Is your treatment menu, website and marketing all-inclusive or are you alienating some clientele without even realising it?
At the BABTAC conference, Sam Marshall, Beauty Expert and Trans Awareness Educator at Be Trans Aware and Dija Ayodele, Aesthetic Skin Health Specialist and founder of Black Skin Directory led an eye-opening discussion about how the beauty industry, despite being recognised as a cater-to-all industry can actually be extremely short-sighted when it comes to inclusivity.
“We are all quite good now at adding mature clients and men to our marketing but have you thought about gay couples, gender diverse or androgynous models?” says Sam. “A lot of people probably think they’re inclusive when in fact their website, social media, language and messaging isn’t at all. Awareness is the start and once you understand the what and the why, you’ll be able to work out the how moving forward.”
The same can be said for people of colour. “There’s still a confusion around what you can and can’t say and trainees are scared about treating skin of colour,” admits Dija. “At college students should have to treat a mixed clientele but they aren’t and they’re not taught about melanin so it comes down to the individual to get educated.”
Learn the language
Consultation and booking forms are incredibly helpful with regards to identifying your clients’ gender, race and how they like to be addressed. Timely is the first booking system to add pronouns (she/her, he/him, they/them, ze/hir) and all it takes is a quick tweak and you’ll be immediately in tune with your clients’ wants and needs. It also removes any potential awkwardness in an appointment – for example intimate waxing when the last thing you want as a therapist is to feel unprepared or under pressure.
Adding ethnicity to your consultation form can also give you a clearer picture of what type of skin you might be treating. “If you put it on your booking form, it gives you a heads up – I like to know as much about my client’s beforehand as possible,” admits Dija.
Misgendering, assuming, asking inappropriate questions are some of the biggest mistakes and is exactly what Sam’s educational course teaches people to avoid. It’s also imperative that if you’re working in a salon, everyone has the same education and standards. “Training one person can be great, but if the rest of the team aren’t trans aware then you are risking that safe place not being safe.

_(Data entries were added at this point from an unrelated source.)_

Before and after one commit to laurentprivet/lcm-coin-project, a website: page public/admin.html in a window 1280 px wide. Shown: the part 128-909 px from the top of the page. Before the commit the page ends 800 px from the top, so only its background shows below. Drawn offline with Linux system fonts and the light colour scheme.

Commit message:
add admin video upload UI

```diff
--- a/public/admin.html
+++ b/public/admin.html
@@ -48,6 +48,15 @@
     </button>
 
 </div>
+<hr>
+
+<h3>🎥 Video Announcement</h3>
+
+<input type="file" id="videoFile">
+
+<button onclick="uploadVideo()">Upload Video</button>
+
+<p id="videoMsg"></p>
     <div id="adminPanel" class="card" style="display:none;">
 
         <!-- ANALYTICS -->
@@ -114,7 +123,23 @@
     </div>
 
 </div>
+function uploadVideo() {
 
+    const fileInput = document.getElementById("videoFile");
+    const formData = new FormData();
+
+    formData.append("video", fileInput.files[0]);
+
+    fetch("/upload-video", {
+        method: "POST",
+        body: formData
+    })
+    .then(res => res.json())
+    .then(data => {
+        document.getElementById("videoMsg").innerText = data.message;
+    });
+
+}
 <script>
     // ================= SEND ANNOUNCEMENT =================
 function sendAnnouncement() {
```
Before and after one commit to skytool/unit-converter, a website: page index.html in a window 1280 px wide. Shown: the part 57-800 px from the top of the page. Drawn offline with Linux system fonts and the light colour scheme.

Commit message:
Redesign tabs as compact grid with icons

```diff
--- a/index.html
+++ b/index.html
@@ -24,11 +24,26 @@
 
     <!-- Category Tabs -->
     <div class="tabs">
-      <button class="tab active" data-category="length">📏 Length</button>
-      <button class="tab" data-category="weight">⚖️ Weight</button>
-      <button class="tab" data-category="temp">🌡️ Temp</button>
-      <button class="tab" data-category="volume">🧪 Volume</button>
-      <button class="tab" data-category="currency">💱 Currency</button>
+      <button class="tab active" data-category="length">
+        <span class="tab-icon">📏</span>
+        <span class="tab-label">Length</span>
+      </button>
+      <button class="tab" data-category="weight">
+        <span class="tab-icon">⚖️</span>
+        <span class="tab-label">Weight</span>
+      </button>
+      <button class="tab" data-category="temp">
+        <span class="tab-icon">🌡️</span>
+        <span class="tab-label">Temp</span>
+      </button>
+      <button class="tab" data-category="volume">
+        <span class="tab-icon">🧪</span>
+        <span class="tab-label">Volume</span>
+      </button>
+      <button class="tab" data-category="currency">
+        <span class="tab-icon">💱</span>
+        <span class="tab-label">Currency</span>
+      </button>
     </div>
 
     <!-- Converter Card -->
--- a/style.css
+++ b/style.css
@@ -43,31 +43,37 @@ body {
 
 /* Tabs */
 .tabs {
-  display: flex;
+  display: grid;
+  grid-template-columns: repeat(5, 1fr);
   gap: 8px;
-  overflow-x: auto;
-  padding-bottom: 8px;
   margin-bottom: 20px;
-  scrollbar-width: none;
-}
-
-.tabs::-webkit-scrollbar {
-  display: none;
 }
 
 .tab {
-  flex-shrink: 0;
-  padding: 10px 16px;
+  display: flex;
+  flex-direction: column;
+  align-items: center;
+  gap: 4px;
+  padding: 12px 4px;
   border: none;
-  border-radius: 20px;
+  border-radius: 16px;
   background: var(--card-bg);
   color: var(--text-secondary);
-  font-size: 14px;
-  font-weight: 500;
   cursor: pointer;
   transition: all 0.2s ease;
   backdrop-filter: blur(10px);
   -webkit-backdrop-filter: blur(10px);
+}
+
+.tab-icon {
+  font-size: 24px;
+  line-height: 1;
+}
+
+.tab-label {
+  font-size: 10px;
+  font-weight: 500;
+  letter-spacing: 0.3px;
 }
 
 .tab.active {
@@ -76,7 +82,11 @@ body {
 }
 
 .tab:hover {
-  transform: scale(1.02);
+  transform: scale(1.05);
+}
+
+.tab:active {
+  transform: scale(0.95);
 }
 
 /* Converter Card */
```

Your team might unknowingly misgender or upset a trans person and the trauma that can do is incomprehensible.”
Easy wins are making sure that your staff (and you) are taught to treat a mixed clientele; use the term ‘gender neutral’ rather than ‘unisex’ and choose diverse imagery throughout your marketing and social media. This will be the determining factor for many potential clients to identify if you’re a safe space for them and will make them feel comfortable in the salon environment, especially because people who are trans or non-binary will have researched and analysed your business beforehand. And if you’re including a rainbow flag, ensure it’s the progressive version covering the entire LGBTQIA+ community as well as understanding what it means and why it’s there.
The same goes for using people of colour in your marketing and social campaigns and look at your client journey from start to finish to check that you’re being inclusive every step of the way “If someone who doesn’t look like you walks in, think about the first things they would see. What imagery are you using? Does your language refer to darker skin tones? Are the products and treatments you’re offering suitable for darker skin tones or is it just a blanket approach,” says Dija.
When it goes wrong
Addressing people using terms like ‘hi ladies’ and tokenism is Sam’s bugbear. “It’s pride month in June and we see so many companies jumping on the bandwagon but they can get it so wrong. I’ve seen someone use the greeting ‘ladies and gentlemen welcome to…’ before which just shows such a massive lack of understanding.”
Dija also flags up that when it comes to skin of colour, if you’re not sure how to address them it’s best to ask ‘how should I refer to you’ so as not to cause offense eg black skin/dual heritage etc.
Add pronouns, look at how you’re representing your business, keep an open mind and educate yourself are the big takeaways here. Enrolling on a course like Sam’s Be Trans Aware or Dija’s A Practical Guide to Treating Skin of Colour are other no-brainers and will give you and your team the confidence to interact with any and every client. “I’ll happily admit I got most of this wrong at some point and as therapists, all we want to do is make people feel amazing but it’s the willingness to try that’s the most important part. We don’t know what we don’t know and it’s ok to admit that.” concludes Sam. While it is still remains a challenging time for our sector, broadening your salon’s scope and welcoming as many different clients as possible is not only the right thing to do but also makes good business sense too.
For more information on the Be Trans Aware courses visit betransaware.co.uk. BABTAC members who book and complete the course will receive a free window sticker to showcase that your beauty business is inclusive.
For the Practical Guide to Treating Skin of Colour course go to training.blackskindirectory.com.